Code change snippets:

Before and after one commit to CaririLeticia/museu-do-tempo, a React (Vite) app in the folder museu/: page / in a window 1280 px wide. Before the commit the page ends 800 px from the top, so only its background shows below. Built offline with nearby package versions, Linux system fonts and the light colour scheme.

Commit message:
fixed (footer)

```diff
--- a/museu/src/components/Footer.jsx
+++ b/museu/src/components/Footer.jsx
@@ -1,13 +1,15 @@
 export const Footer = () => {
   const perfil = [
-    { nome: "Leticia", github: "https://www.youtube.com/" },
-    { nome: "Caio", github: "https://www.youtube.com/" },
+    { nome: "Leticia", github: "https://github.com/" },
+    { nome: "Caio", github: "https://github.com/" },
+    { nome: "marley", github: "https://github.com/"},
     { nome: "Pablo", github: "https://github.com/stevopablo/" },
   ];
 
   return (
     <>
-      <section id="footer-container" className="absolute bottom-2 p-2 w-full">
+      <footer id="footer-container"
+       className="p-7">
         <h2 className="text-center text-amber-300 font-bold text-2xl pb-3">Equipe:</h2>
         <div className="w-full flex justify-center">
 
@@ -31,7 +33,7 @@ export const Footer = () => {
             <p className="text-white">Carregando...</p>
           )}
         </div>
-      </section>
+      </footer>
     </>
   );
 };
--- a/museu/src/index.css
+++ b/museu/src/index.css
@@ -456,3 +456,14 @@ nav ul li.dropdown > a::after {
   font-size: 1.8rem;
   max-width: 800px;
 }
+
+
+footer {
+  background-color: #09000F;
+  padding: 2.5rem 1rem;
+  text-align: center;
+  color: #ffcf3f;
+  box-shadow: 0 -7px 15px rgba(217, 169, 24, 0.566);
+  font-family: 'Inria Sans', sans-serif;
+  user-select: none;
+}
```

* Description of the task *
All lines of the data above must be repeated exactly.

* Task response *
Before and after one commit to CaririLeticia/museu-do-tempo, a React (Vite) app in the folder museu/: page / in a window 1280 px wide. Before the commit the page ends 800 px from the top, so only its background shows below. Built offline with nearby package versions, Linux system fonts and the light colour scheme.

Commit message:
fixed (footer)

```diff
--- a/museu/src/components/Footer.jsx
+++ b/museu/src/components/Footer.jsx
@@ -1,13 +1,15 @@
 export const Footer = () => {
   const perfil = [
-    { nome: "Leticia", github: "https://www.youtube.com/" },
-    { nome: "Caio", github: "https://www.youtube.com/" },
+    { nome: "Leticia", github: "https://github.com/" },
+    { nome: "Caio", github: "https://github.com/" },
+    { nome: "marley", github: "https://github.com/"},
     { nome: "Pablo", github: "https://github.com/stevopablo/" },
   ];
 
   return (
     <>
-      <section id="footer-container" className="absolute bottom-2 p-2 w-full">
+      <footer id="footer-container"
+       className="p-7">
         <h2 className="text-center text-amber-300 font-bold text-2xl pb-3">Equipe:</h2>
         <div className="w-full flex justify-center">
 
@@ -31,7 +33,7 @@ export const Footer = () => {
             <p className="text-white">Carregando...</p>
           )}
         </div>
-      </section>
+      </footer>
     </>
   );
 };
--- a/museu/src/index.css
+++ b/museu/src/index.css
@@ -456,3 +456,14 @@ nav ul li.dropdown > a::after {
   font-size: 1.8rem;
   max-width: 800px;
 }
+
+
+footer {
+  background-color: #09000F;
+  padding: 2.5rem 1rem;
+  text-align: center;
+  color: #ffcf3f;
+  box-shadow: 0 -7px 15px rgba(217, 169, 24, 0.566);
+  font-family: 'Inria Sans', sans-serif;
+  user-select: none;
+}
```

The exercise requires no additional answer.